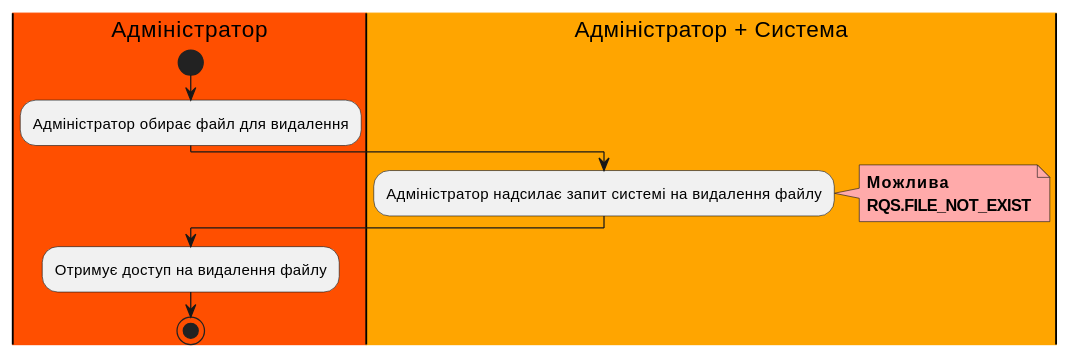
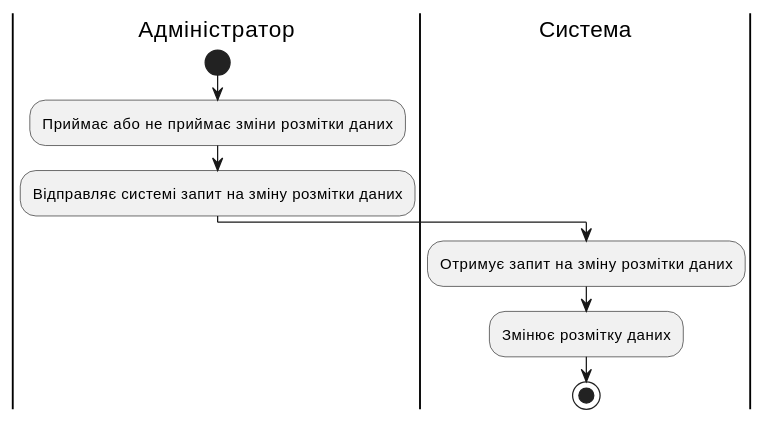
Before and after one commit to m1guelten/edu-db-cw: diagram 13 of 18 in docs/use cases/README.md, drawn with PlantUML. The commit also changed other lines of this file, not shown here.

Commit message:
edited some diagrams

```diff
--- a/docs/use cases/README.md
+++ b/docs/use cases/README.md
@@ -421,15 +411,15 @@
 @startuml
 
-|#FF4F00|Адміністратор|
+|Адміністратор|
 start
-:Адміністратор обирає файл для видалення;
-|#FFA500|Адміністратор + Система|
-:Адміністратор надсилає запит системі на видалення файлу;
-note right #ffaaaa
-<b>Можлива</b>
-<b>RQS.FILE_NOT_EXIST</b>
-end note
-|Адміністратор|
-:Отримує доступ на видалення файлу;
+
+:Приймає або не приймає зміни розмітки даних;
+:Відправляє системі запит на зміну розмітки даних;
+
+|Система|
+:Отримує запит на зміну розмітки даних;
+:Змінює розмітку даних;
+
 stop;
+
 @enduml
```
* * *
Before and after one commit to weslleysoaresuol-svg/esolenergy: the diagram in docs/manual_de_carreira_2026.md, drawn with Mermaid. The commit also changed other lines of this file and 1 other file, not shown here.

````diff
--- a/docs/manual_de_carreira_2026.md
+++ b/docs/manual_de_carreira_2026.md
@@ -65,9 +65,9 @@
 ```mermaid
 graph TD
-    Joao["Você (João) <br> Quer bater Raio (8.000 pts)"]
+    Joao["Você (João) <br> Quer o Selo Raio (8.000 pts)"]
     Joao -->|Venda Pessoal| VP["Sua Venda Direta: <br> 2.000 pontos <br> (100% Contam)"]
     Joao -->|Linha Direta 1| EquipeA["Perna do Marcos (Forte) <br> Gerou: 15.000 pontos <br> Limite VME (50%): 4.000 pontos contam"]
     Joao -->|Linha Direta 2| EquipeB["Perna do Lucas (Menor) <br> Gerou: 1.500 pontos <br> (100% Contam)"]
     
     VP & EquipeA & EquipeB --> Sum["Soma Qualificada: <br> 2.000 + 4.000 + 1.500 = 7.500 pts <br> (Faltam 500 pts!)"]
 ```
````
* * *
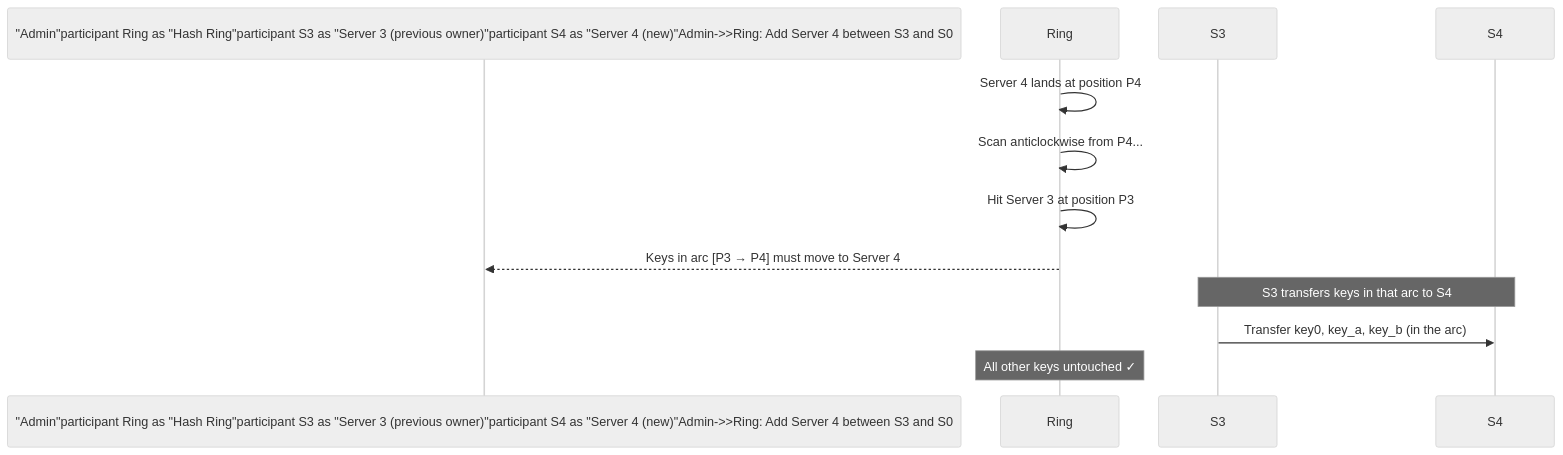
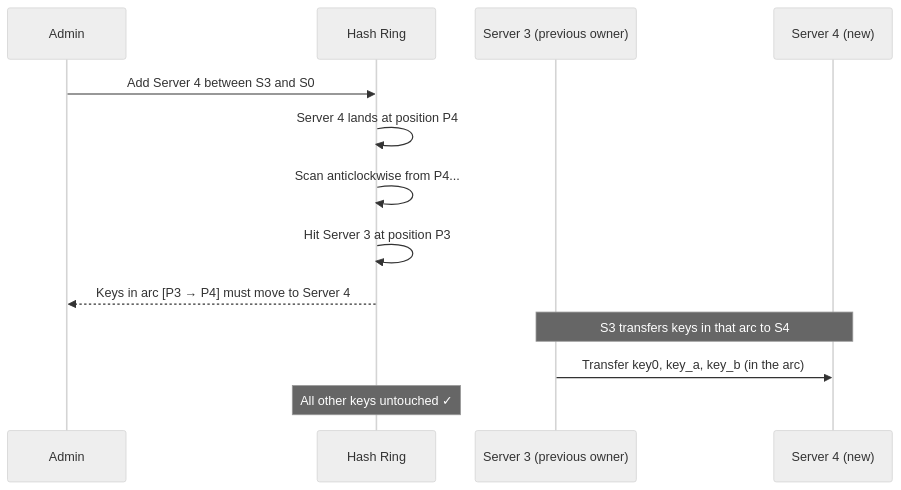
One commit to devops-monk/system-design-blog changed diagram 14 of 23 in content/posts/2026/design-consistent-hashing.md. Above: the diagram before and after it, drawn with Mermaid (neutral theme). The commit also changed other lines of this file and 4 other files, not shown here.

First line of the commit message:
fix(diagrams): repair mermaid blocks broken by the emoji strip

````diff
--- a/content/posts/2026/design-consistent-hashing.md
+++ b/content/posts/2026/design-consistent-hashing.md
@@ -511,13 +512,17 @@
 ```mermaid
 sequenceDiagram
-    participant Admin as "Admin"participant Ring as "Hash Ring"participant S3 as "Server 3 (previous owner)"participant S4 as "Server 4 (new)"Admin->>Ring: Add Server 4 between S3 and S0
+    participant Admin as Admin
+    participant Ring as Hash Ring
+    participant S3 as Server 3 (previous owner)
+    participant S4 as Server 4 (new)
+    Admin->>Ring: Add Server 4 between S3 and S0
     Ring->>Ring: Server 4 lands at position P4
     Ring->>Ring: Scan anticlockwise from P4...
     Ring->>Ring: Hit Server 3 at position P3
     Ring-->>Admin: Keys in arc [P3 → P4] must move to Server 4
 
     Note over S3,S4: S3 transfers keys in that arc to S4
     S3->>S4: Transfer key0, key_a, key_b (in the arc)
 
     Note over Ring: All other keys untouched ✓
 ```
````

__PROBLEM DETAILS__.
In the listing above, each line with the word "EquipeB" is to be copied out.

__EXPECTED ANSWER__.
     Joao -->|Linha Direta 2| EquipeB["Perna do Lucas (Menor) <br> Gerou: 1.500 pontos <br> (100% Contam)"]
     VP & EquipeA & EquipeB --> Sum["Soma Qualificada: <br> 2.000 + 4.000 + 1.500 = 7.500 pts <br> (Faltam 500 pts!)"]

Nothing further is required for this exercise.